The reigning Champions League and Premier League-winning manager is, of course, also German. No Englishman has achieved either feat since those competitions were rebranded in 1992. Indeed, you respectively have to go all the way back to Joe Fagan in 1983-84 and Howard Wilkinson in 1991-92 for the previous English coach to have won either the European Cup or old First Division.
It is an extraordinary contrast and, as Julian Nagelsmann, Thomas Tuchel and Hans-Dieter Flick prepare for the biggest matches of their managerial careers, one that poses awkward questions. Not just in terms of English coach education, but also some of the indirect impacts of creating the world’s richest and most global league.
Germany’s football system was overhauled after the nadir of the 2000 European Championship and has since followed a simple mantra: If we want to have the best players, we need the best coaches.
Huge investments were made in education and a condition of Bundesliga entry was that every club’s academy must have at least two coaches educated to the top Uefa Pro Licence qualification.
By 2013, there were 21,731 German coaches with the B Licence, 5,633 with the A Licence and 1,305 who had achieved the Pro Licence. The gap in numbers with England (respectively 9,548, 1,190 and 205) was evident, but widened noticeably at the most elite level.
All German managers must still achieve the equivalent of the Pro Licence – known as the FussballLehrer (Football teacher) – to work in any of their three professional leagues and the only place that can be obtained is at the Hennes Weisweiler Academy. Only 25 people are annually selected for this course and they must hold their A Licence, belong to a DFB club and have at least a year of training experience.
The Pro Licence takes a further 11 months of largely practical application and, while Uefa stipulates a course of at least 240 hours, the German model provides around 800. It was the path followed by Tuchel, Nagelsmann, Flick and Jurgen Klopp and, according to Oliver Bierhoff, who is now the national team director, this season’s managerial results represent a “wonderful moment for German football”.

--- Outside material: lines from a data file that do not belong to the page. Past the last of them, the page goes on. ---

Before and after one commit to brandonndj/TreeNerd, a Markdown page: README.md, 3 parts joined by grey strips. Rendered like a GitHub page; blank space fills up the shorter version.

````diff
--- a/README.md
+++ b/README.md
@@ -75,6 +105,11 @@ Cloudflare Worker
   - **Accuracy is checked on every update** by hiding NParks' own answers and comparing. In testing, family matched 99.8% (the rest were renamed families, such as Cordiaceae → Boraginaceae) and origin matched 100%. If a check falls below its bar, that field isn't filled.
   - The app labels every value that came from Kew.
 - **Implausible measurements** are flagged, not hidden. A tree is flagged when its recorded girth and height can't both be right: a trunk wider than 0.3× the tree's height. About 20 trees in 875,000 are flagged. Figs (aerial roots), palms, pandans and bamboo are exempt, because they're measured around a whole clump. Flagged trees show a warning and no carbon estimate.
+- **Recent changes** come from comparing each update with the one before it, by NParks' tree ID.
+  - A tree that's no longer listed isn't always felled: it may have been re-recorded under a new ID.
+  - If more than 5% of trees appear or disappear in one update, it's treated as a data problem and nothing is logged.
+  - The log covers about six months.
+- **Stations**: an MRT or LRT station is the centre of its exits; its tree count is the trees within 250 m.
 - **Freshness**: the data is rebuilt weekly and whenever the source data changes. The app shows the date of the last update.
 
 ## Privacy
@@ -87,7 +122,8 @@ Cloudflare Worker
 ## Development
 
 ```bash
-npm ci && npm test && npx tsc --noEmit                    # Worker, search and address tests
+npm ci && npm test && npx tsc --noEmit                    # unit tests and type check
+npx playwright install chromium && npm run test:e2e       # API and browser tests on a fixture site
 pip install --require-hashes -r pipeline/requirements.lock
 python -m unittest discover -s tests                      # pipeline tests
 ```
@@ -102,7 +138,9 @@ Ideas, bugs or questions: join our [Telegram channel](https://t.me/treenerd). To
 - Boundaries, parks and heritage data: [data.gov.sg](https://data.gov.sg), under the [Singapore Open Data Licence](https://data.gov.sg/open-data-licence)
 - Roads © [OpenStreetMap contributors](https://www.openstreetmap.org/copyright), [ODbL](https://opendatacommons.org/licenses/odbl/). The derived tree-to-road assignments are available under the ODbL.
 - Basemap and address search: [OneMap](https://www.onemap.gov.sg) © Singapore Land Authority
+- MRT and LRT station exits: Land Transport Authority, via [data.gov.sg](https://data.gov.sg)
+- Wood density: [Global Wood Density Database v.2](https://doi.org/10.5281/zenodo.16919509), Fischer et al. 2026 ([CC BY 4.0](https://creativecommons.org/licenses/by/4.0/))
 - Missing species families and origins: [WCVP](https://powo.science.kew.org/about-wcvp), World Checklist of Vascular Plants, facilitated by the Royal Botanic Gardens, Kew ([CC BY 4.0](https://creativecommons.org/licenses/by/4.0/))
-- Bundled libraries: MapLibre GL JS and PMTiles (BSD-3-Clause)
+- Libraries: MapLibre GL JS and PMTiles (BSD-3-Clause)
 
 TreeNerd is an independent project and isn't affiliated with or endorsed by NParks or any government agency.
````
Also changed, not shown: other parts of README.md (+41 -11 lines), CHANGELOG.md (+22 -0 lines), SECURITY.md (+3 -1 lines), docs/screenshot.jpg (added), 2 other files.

It is the first time in Champions League history that three coaches from the same nation have reached the last four and, when you study their respective journeys, one constant is the extent to which they served a lengthy apprenticeship across multiple levels.
Having benefited from such varied experience, another striking feature is how major Bundesliga clubs have placed such faith in them. According to Harry Redknapp, the English manager with the best Champions League record, it is that opportunity which has been so lacking for his domestic colleagues. Redknapp’s Tottenham beat both Inter and AC Milan, before losing in a 2011 quarter-final to Real Madrid, but he remains one of only six English managers (with Frank Lampard, Gary Neville, Ray Harford, Sir Bobby Robson and Craig Shakespeare) to oversee a Champions League game. “People can cite lack of experience, but it’s a vicious cycle,” says Redknapp. “I don’t know how you get your chance for one of the big clubs if you are a manager like Sean Dyche or Steve Bruce, who has consistently delivered.” Having managed at most levels of the pyramid, Redknapp says people would be surprised at how little results would change if you swapped the managers of the biggest Premier League clubs with those at the bottom. “Put Sean Dyche in at Manchester City and see if he can’t win the league,” he says.
The wider issue has vexed the Football Association, but there is confidence that options, opportunities and education have improved. Gareth Southgate has become a figurehead for English coaches and the various age-group teams have achieved success over recent years.
Eddie Howe remains highly regarded by the FA, who are also enthused by the experience being gathered in high-profile environments by Lampard and Steven Gerrard. These are green shoots of hope, albeit overshadowed by the dugouts this week in Lisbon.
Approval: Oliver Bierhoff, Germany’s team director, praised his countrymen